# Material supplied
Start of Block
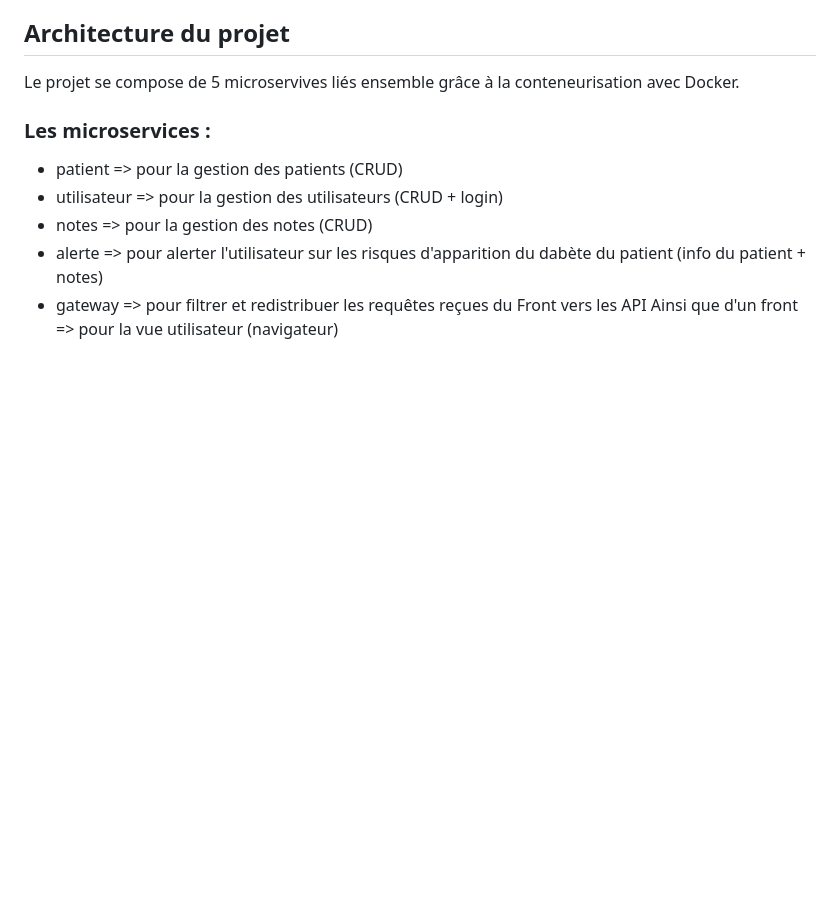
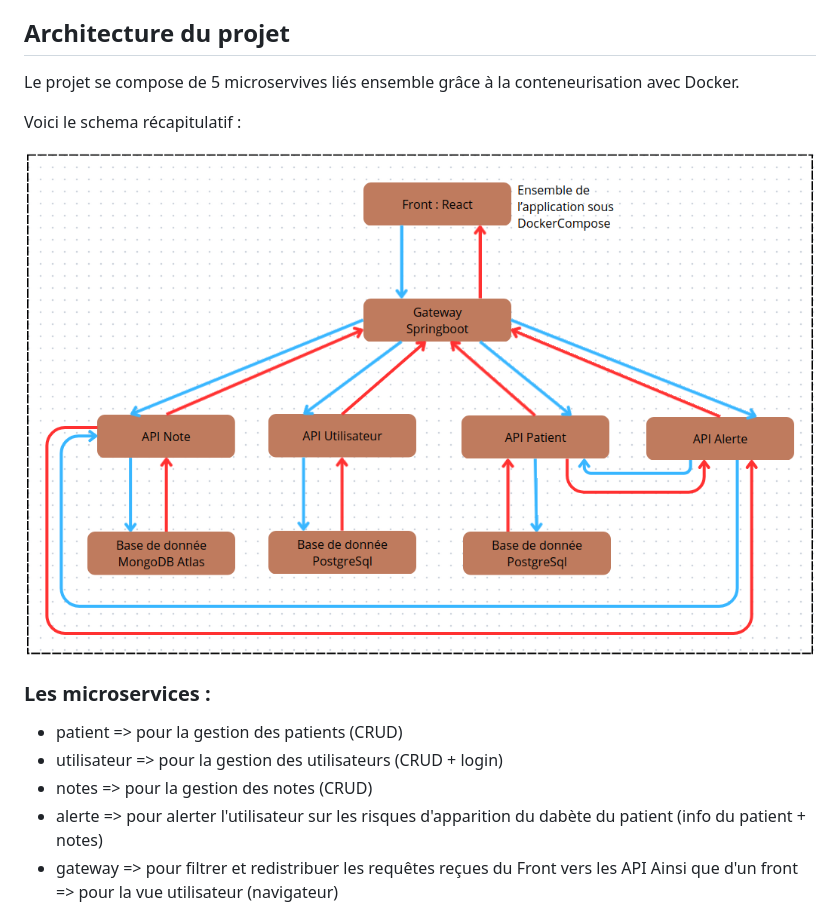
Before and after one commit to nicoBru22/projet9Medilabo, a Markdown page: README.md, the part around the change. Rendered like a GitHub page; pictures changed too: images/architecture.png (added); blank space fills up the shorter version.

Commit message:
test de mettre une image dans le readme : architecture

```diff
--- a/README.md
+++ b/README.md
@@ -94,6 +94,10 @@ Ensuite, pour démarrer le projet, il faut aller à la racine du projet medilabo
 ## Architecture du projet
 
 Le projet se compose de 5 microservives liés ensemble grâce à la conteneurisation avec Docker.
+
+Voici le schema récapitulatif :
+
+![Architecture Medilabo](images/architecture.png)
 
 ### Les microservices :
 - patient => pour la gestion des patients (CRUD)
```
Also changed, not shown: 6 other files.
End of Block
# Required work
Within the listing above, work out how many lines contain the string "changed", and reply with that number only.

# Answer below
2